Later that day, Zito called Ritchey himself. "Nick asked if he was for sale," Ritchey recalled. "Then, he said again, 'Name your price.' But the owners (Cash is King Stable) had no interest in selling."
What was it about Afleet Alex's 11 1/4-length victory that got Zito so excited that he was willing to spend any amount for him?
"He was the only horse that's ever reminded me of Spectacular Bid," Zito said. "I remember when 'The Bid' broke his maiden, and it was so similar. I wanted to buy the horse for Bob LaPenta. I knew this was no ordinary horse; that's why I told Timmy to buy him at any price. Here I am offering a million dollars or more for a horse who had just broken his maiden at Delaware Park and they turned us down."
It wouldn't be the last time Cash is King managing partner Chuck Zacney and the other partners turned down a substantial offer for Afleet Alex. As Abbey said, "They knew what they had." And now the entire racing world knows what they have.
Purchased for $75,000 at the Fasig-Tipton Midlantic May sale of 2-year-olds in training, Afleet Alex has won seven of 11 starts, with three placings, and earned $2,165,800. In addition to winning the Preakness, the son of Northern Afleet
has won the Hopeful Stakes (gr. I), Arkansas Derby (gr. II), Sanford Stakes (gr. II) and Mountain Valley Stakes. He has also finished second in the Bessemer Trust Breeders' Cup Juvenile (gr. I) and Champagne (gr. I), and was third in the Kentucky Derby (gr. I).
So, Zito will try once again to beat the horse he so desperately wanted last year.
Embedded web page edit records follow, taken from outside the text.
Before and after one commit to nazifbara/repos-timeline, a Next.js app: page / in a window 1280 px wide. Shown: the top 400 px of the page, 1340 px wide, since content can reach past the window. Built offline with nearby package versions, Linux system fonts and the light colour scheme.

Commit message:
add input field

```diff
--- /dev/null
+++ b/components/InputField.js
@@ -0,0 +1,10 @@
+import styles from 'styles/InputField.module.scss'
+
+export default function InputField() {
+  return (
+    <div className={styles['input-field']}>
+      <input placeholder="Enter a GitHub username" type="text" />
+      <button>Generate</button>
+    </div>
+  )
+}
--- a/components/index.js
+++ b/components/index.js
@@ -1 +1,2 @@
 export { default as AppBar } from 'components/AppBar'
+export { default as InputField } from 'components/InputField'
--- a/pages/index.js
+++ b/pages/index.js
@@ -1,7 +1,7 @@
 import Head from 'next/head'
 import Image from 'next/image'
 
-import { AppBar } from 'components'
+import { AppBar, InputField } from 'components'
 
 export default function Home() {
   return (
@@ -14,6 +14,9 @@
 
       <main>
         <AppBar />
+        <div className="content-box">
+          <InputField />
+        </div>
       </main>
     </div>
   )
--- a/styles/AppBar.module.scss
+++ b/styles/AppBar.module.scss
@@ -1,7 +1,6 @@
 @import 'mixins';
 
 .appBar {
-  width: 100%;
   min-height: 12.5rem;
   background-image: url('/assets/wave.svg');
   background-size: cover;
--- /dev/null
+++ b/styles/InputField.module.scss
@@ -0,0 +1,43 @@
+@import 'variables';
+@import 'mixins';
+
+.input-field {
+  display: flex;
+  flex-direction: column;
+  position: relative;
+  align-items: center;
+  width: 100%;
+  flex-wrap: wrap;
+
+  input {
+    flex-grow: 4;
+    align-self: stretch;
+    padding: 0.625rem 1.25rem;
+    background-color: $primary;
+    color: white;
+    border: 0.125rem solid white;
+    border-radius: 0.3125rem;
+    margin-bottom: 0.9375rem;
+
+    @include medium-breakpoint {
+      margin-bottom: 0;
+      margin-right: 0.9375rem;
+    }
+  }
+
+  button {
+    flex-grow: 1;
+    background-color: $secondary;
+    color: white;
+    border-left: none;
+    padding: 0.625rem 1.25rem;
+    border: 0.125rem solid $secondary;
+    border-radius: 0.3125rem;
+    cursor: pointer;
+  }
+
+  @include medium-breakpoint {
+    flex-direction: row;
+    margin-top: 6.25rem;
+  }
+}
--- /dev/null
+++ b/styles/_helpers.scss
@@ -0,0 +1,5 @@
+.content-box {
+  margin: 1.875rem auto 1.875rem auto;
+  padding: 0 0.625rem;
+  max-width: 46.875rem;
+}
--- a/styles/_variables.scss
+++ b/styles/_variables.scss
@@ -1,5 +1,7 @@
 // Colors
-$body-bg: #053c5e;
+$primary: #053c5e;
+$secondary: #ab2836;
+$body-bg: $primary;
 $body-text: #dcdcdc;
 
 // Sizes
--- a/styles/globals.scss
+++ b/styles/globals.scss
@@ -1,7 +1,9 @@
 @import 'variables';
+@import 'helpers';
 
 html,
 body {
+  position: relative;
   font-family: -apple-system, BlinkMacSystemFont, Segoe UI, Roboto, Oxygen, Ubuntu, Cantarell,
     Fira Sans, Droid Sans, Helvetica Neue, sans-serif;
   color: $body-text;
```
"He's a great horse," Zito said. "I've been on the racetrack since I was a kid, and I have never seen anything like what he did in the Preakness. And I mean never. His whole story, with Alex's Lemonade Stand, is so inspiring. After the (Kentucky) Derby (gr. I), when I got beat with all five of my horses, all I thought about was Alex Scott, and that put everything in its proper perspective."To purchase photographs of Afleet Alex and other great thoroughbreds, click here.